What do you hope people take away from your work?
A sense of place and emotion in the day-to-day aspects of everyday lives. I see myself as someone documenting life as it is now for future generations. I also hope it inspires them to go out and do likewise—be bold, to push the boundaries of their comfort zone and capture the present for the future. Street photography is very rewarding and an important medium—a picture is worth a thousand words.
“I see myself as someone documenting life as it is now for future generations. I also hope it inspires them to go out and do likewise—be bold, to push the boundaries of their comfort zone and capture the present for the future.”
Where in the world is your favourite place to shoot and why?
I would have to say Tijuana was my highlight. I would love to return there but have been told by friends who work on the US border it is far more dangerous now. I enjoy shooting around my own city, Sydney, Australia. Cuba would also be on my wishlist. I also have a few photographer friends living in New York and LA who’ve asked me to come and visit, so they are on my wish list. London would be a blast too.
For me, at that time in Mexico was like entering a totally different world. When exposed to places quite different from your normal surroundings, it opens your eyes to see things that the locals would take for granted or see as mundane. It is times like these that the muse awakens.
Do you have an all-time favourite photograph? What makes you so fond of it?
I have one photo, in particular, that is dear to me that I called ‘The Opera Singer’. I took that photo at an ANZAC day returned services military march in Sydney, where the streets were packed with spectators watching the old soldiers march by. Out of nowhere, a female operatic voice rose above the clamour, and I followed it. It led me to a flamboyant, albeit well-dressed, lady in her nineties. I approached her once she stopped singing, and we chatted. She had once been a professional opera singer who had incredibly performed at the Sydney Opera House many years prior. I asked if I could take her photo, and today it’s still one of the few street photos that I composed in the normal way. She was so glamorous in her 1950s outfit—very proper and yet full of life. That’s why it’s my favourite.
If you could go shooting in the streets with another photographer, past or present, who would it be and why?
I spent many hours in the library, mesmerised by W. Eugene Smith’s photography. I analysed everything about his images to determine what I loved about them. I believe anyone serious about photography must absorb the work of the masters. To saturate the mind and build a repertoire of ideas to draw upon. I have read that he was a difficult person to be around so I don’t know how our little excursion would’ve worked out.
Finally, what advice would you give to photographers who are just starting out?
My advice is to study the work of those who inspire you. As I mentioned, I spent hours in the library studying the intriguing photographs of W Eugene Smith, Capa and Don McCullin working out why certain images appealed to me. I looked at their use of symmetry, composition and that special something that resonated with me.

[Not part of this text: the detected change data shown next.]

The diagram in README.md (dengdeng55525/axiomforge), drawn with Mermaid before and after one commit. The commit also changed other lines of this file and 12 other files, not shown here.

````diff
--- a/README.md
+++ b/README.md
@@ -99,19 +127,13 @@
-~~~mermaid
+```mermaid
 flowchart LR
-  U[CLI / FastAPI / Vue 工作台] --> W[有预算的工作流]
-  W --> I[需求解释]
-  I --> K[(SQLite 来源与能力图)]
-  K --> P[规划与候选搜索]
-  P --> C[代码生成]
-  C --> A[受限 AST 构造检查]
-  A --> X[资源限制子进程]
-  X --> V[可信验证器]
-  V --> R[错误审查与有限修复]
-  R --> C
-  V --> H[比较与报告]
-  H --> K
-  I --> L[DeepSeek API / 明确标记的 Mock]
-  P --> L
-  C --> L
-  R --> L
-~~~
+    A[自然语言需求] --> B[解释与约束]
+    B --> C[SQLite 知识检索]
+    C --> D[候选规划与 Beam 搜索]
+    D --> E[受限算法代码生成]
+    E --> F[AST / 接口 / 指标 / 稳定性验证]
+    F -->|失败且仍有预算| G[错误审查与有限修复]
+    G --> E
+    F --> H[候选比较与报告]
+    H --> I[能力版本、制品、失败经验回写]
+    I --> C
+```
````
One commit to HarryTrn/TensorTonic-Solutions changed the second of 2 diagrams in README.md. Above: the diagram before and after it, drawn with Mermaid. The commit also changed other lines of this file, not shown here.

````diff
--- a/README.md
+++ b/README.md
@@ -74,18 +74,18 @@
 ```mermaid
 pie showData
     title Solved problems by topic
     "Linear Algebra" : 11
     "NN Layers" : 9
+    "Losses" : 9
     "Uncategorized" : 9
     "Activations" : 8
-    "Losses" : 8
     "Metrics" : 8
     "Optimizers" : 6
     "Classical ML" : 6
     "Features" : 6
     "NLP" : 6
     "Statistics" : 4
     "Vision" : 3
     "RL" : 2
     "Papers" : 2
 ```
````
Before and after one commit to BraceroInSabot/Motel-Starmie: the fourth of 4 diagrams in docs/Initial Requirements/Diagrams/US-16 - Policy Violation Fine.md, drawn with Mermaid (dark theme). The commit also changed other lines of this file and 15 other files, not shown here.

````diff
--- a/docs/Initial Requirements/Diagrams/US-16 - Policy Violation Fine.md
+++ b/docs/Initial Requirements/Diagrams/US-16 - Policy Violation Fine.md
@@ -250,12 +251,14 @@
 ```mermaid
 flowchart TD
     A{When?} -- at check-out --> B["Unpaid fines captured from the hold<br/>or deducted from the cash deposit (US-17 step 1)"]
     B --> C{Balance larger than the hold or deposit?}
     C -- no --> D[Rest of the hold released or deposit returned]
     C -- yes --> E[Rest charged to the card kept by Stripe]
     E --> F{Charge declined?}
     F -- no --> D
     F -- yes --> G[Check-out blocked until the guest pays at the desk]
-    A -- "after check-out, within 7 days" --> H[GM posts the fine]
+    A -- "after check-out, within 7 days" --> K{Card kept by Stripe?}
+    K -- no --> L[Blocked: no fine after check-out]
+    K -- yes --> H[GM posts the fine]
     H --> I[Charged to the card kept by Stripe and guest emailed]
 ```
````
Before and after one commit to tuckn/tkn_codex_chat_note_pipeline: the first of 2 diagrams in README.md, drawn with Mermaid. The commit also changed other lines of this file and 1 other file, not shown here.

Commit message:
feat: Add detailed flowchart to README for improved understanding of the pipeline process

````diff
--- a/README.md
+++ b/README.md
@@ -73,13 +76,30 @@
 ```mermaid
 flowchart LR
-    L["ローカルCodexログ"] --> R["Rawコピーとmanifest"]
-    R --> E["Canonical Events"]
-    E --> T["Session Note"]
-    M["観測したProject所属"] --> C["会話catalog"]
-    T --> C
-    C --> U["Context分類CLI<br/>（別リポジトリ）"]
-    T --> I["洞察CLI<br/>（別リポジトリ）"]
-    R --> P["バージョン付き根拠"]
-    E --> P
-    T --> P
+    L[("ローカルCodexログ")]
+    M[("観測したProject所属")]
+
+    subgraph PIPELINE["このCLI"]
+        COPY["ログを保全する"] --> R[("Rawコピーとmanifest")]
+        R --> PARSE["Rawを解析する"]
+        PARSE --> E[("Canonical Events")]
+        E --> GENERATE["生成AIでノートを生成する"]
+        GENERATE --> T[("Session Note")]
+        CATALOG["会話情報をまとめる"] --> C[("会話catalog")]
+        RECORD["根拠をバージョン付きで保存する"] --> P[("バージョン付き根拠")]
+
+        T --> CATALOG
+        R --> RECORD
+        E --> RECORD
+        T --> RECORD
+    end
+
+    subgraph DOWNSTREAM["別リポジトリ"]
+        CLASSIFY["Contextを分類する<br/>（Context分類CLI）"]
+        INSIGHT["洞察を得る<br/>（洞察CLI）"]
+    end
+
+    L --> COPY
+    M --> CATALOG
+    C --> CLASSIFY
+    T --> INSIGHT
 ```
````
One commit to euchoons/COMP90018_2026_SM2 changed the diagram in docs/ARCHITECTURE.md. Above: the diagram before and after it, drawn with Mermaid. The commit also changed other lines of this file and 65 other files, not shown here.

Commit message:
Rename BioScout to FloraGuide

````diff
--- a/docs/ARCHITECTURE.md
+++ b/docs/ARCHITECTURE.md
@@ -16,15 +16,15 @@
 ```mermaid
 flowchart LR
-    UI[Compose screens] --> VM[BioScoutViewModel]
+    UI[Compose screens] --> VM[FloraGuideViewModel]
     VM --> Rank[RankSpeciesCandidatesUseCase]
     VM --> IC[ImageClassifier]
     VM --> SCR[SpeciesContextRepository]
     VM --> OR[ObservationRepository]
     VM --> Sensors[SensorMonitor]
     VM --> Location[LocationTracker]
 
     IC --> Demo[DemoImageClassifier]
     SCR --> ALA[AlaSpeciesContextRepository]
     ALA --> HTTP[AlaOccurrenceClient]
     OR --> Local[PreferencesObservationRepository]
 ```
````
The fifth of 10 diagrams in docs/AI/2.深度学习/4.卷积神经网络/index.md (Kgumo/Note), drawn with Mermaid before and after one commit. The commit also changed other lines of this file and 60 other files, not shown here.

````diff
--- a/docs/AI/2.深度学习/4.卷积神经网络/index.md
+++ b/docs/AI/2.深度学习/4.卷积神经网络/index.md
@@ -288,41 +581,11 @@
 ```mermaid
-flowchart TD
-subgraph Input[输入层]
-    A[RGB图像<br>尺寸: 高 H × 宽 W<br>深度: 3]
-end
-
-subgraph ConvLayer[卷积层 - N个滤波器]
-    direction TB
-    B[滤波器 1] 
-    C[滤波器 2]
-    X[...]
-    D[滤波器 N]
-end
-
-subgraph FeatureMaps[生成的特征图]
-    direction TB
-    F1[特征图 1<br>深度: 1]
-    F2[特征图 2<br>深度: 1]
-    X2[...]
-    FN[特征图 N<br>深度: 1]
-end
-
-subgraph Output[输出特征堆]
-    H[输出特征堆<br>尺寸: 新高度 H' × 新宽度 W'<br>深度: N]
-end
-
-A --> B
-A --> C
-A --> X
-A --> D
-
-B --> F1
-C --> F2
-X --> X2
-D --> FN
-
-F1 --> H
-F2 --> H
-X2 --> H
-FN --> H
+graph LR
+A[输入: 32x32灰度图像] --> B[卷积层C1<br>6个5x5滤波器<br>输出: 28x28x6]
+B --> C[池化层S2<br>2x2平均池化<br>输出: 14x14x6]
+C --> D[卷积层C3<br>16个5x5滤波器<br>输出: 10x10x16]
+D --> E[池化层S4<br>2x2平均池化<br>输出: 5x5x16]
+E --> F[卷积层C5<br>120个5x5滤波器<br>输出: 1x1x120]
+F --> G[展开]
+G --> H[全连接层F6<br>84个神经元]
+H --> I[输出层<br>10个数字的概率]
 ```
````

You have to consume the photographs you love in order to build a repertoire of images in your mind. I heard a comment recently by Don McCullin, telling how his dyslexia led to him studying the images of other great photographers and he had a massive bank of images in his head. Although I’m not dyslexic, I can identify with this.
Dissect the photographs you love, questioning what it is that appeals to you. Study the light, the angles, the lines, and the emotion the image portrays. You can even try to replicate it in your own way.
Most of all, never be disappointed. Some of the best photographs are pure flukes. But remember, you have to be there to make luck happen.
“Some of the best photographs are pure flukes. But remember, you have to be there to make luck happen.”